In Chasing Mercury there are a lot of contextual references to pieces of art that were not well accepted because they were though risqué or inappropriate for the stature of the subject. One of those is the sculpture of Louis Riel, a Metis man. It used to sit on the grounds of the Manitoba Legislature with Louis naked to the rath of the wind and those who killed him. He was posthumously pardoned for his two rebellions againts the crown and also declared the rightful founder of the province. However the sculpture was moved to St. Boniface College sometime in the 1980s ( which Louis himself had attended a century before. ) Another more conservative piece -- that doesn't show his revolutionary fuvor but looks like the other statesmen on the grounds replaces it.
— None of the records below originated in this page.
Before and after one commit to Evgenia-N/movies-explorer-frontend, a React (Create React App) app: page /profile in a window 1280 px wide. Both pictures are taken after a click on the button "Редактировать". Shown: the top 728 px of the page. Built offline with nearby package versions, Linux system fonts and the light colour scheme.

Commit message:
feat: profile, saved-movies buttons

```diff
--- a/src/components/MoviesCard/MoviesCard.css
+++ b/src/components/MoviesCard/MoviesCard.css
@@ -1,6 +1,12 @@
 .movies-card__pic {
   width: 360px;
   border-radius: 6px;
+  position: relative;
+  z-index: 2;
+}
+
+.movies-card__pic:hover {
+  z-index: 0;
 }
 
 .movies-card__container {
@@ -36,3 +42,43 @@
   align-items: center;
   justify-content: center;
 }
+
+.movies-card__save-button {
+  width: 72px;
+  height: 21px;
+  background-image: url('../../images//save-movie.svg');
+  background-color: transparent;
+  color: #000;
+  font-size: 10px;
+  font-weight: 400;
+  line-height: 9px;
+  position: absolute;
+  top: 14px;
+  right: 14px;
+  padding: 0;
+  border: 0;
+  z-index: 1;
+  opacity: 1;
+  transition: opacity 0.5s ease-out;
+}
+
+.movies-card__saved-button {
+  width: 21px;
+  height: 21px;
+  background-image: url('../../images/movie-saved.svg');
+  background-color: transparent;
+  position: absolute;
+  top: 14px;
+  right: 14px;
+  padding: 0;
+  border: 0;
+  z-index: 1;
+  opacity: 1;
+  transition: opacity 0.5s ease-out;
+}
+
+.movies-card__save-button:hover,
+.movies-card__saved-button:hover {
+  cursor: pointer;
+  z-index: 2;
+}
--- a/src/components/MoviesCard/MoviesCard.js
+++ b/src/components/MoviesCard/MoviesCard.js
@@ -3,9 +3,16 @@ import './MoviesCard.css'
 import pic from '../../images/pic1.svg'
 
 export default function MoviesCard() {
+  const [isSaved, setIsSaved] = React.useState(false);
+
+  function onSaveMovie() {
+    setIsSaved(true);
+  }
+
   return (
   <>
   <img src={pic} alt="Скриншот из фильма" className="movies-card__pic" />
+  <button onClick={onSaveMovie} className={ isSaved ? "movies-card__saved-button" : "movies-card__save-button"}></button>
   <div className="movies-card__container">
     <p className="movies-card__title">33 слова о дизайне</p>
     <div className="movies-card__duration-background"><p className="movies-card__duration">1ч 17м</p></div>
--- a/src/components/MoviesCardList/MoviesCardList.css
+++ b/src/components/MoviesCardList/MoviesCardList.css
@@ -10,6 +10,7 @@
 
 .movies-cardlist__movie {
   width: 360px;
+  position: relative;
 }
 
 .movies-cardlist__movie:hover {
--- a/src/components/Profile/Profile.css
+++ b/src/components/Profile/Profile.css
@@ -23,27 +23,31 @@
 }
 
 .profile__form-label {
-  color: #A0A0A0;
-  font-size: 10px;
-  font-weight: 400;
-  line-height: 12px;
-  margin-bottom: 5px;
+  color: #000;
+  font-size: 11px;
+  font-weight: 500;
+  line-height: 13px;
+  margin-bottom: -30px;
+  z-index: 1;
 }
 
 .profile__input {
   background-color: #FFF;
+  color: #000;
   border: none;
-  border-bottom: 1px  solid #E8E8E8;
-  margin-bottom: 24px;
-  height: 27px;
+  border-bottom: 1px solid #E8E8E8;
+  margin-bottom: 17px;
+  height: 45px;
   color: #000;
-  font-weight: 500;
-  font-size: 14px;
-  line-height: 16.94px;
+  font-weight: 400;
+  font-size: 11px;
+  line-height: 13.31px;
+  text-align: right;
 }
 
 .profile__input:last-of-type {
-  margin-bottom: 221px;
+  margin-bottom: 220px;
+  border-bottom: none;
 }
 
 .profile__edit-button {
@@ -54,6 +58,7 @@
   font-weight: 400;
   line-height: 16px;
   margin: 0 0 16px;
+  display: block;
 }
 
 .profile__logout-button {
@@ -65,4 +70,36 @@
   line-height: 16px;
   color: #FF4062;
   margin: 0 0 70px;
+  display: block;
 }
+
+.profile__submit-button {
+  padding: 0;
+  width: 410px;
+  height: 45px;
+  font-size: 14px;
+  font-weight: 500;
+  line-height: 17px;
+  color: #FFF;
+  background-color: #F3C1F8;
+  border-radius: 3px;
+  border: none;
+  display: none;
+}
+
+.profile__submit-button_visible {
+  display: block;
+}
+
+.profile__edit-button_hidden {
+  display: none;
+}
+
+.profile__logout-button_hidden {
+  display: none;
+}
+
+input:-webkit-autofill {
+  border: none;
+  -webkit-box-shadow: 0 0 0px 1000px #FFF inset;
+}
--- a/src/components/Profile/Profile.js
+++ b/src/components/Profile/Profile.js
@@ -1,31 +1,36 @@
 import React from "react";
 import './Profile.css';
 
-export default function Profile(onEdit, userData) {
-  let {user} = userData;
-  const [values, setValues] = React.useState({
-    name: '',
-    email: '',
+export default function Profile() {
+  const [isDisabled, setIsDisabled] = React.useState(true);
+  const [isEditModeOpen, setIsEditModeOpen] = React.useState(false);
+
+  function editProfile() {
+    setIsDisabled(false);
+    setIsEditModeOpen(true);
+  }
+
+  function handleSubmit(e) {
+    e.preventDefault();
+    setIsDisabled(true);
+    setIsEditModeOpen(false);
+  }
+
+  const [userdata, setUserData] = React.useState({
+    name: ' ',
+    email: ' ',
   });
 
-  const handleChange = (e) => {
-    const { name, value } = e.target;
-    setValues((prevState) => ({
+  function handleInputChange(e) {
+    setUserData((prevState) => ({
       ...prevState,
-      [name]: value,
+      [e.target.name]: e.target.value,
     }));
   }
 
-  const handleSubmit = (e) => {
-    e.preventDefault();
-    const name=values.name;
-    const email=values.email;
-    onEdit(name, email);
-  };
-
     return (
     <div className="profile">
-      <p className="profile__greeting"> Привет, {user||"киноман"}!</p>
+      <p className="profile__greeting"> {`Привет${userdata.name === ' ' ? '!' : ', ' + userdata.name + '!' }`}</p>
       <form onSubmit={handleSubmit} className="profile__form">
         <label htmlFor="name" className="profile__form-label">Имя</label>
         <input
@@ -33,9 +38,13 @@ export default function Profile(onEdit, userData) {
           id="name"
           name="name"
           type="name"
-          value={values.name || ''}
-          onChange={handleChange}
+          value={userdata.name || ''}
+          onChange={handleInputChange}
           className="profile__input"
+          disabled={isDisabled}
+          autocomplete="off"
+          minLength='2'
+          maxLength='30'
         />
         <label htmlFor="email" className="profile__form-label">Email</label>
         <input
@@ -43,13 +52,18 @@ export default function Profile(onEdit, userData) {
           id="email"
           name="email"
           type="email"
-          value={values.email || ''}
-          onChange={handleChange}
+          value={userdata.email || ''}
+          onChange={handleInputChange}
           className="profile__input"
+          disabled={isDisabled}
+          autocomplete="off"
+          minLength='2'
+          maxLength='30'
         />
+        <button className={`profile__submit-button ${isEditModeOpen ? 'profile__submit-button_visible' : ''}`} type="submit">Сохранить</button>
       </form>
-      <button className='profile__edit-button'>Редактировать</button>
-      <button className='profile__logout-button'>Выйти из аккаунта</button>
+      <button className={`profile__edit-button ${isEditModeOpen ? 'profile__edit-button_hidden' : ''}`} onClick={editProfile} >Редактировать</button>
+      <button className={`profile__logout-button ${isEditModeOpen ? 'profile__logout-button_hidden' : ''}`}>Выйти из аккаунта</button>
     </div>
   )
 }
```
I write this after having spent hours hunting down the sculpture of Victor Hugo and His Muses by Rodin. Which was supposed to be in the pantheon but was thought inappropriate. Finally freed from it's cast and bronzed in the 1960s it now sits on a traffick island in Paris. A joy to the neighborhood but hard to find. Victor and his Muses are part of book II of the Chasing Mercury series while Louis Reils open to the rath of the elements is in book 1. They are my two favorite sculptures and not only because of their revolutionary past.